Mr. Trump has not signed the order, which drew swift behind-the-scenes scrutiny from Turkey.
“Our view is that the Trump administration is still reviewing that and what to do there. I don’t know if they have a really full set policy on this yet. They are reviewing all the options,” said the senior Turkish diplomat who spoke with The Times. “What we are saying, in principle, is we are not against a safe zone, but we have to know what are the modalities of how to implement it.”
One of biggest uncertainties centers on the role of Russia, which has provided critical military support to the Assad regime in the civil war.
Russian Foreign Minister Sergey Lavrov said Wednesday that Moscow is ready to talk with the U.S. about safe zones but believes it needs to be coordinated with the Syrian government.
At the White House, meanwhile, Trump administration spokesman Sean Spicer told reporters that the creation of some form of “safe havens” remains an idea “at the top of the president’s foreign policy agenda.”

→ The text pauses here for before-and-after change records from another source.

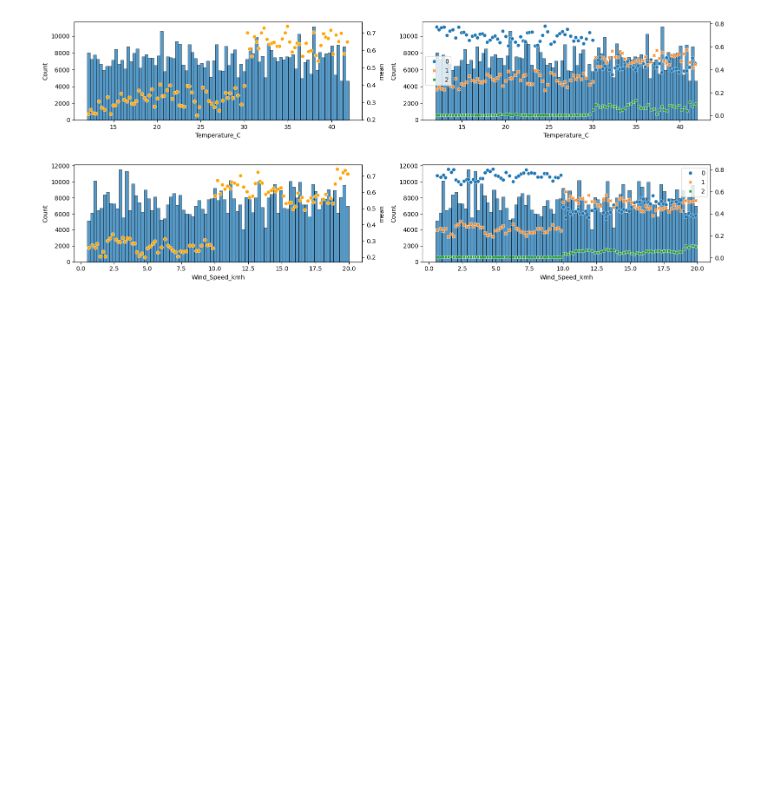
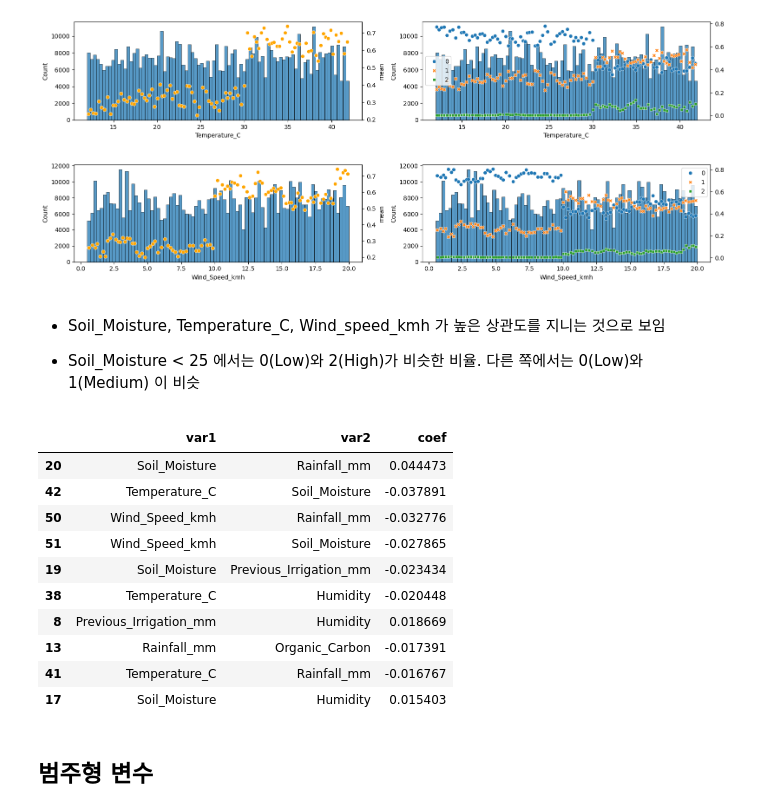
Before and after one commit to sunkusun9/ml-labs, a Jupyter notebook: examples/kaggle_s6e4/2.exploration.ipynb, the cells around one changed output. Drawn from its saved outputs; the diff is of its cells as text; code cells hidden in the pictures; blank space fills up the shorter version.

```diff
--- a/examples/kaggle_s6e4/2.exploration.ipynb
+++ b/examples/kaggle_s6e4/2.exploration.ipynb
@@ -202,3 +202,29 @@ for i in X_num:
 [figure]
 [figure]
 [figure]
+# %% [markdown]
+- Soil_Moisture, Temperature_C, Wind_speed_kmh 가 높은 상관도를 지니는 것으로 보임
+
+- Soil_Moisture < 25 에서는 0(Low)와 2(High)가 비슷한 비율. 다른 쪽에서는 0(Low)와 1(Medium) 이 비슷
+# %%
+from scipy.stats import pearsonr
+pearson_list = list()
+for i, j in zip(*np.tril_indices(len(X_num), -1)):
+    a, b = X_num[i], X_num[j]
+    pearson_list.append(pd.Series([a, b, pearsonr(df_train[a], df_train[b])[0]], index=['var1', 'var2', 'coef']))
+df_pearson = pd.DataFrame(pearson_list)
+df_pearson.iloc[np.argsort(-df_pearson['coef'].abs())].iloc[:10]
+# %% [output]
+|  | var1 | var2 | coef |
+| 20 | Soil_Moisture | Rainfall_mm | 0.044473 |
+| 42 | Temperature_C | Soil_Moisture | -0.037891 |
+| 50 | Wind_Speed_kmh | Rainfall_mm | -0.032776 |
+| 51 | Wind_Speed_kmh | Soil_Moisture | -0.027865 |
+| 19 | Soil_Moisture | Previous_Irrigation_mm | -0.023434 |
+| 38 | Temperature_C | Humidity | -0.020448 |
+| 8 | Previous_Irrigation_mm | Humidity | 0.018669 |
+| 13 | Rainfall_mm | Organic_Carbon | -0.017391 |
+| 41 | Temperature_C | Rainfall_mm | -0.016767 |
+| 17 | Soil_Moisture | Humidity | 0.015403 |
+# %% [markdown]
+## 범주형 변수
```
Also changed, not shown: parts of 34 cells of this notebook.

Syrian military forces loyal to Mr. Assad have taken on a larger role against the Islamic State, complicating the already confusing constellation of U.S., Turkish, Russian and Iranian-backed forces fighting to oust the terrorist group, also known as ISIS, from Syria.
Turkish troops have pushed into northern Syria to retake Islamic State-held territory along the Syria-Turkey border and appear to be on a collision course with Syrian forces in the area.
At the same time, Ankara has slammed Washington’s backing of a delicate coalition of moderate Sunni Muslim Arab rebels and Kurdish paramilitaries known as the Syrian Democratic Forces, or SDF, against the Islamic State, a Salafist Sunni group.
While U.S. officials say they remain engaged with Ankara over a potential role for Turkey in an eventual assault on the Islamic State headquarters city of Raqqa, Turkish troops appear to be on a collision course with the Syrian military forces also active in the area — and a clash between them could be disastrous.
Friction has mounted most recently around the northern Syrian city of al-Bab, a major Islamic State thoroughfare connecting Raqqa to critical supply routes around the country.
With Turkish troops operating nearby, Syrian forces have captured high ground above supply lines between al-Bab and Raqqa. The Assad regime’s ultimate goal will be to drive out the Turkish troops once the Islamic State is defeated, analysts say.
The question, said Joshua Landis, a longtime Syria observer who heads the Center for Middle East Studies at the University of Oklahoma, is whether the Assad government will truly work with Kurdish forces in the area to achieve that goal.
“The Kurds and the Assad government don’t like each other, but they both don’t like the Turks or the Sunni rebels more than they don’t like each other,” Mr. Landis said. “So they have a tacit understanding amongst themselves that they’re going to screw Turkey and the rebels.
“They know there’s going to be an arm-wrestling match between Damascus and Kurdistan,” he said. “But that’s a match they’ve both put off to another day because they have a mutual and more immediate goal to scuttle Turkish and Syrian rebel ambitions in the region.
“Turkey is the one power that could retain ownership of a bunch of Syrian land north of Aleppo and could sponsor a Sunni rebel enclave,” Mr. Landis said. Mr. Assad, he added, “does not want that to happen.”
If Mr. Assad is able to expand on battlefield successes and leverage U.S.-backed safe zones as a bulwark against Turkey, then it could put him in a position as Syria’s unquestioned leader — an outcome U.S. officials deemed unthinkable just a few years ago.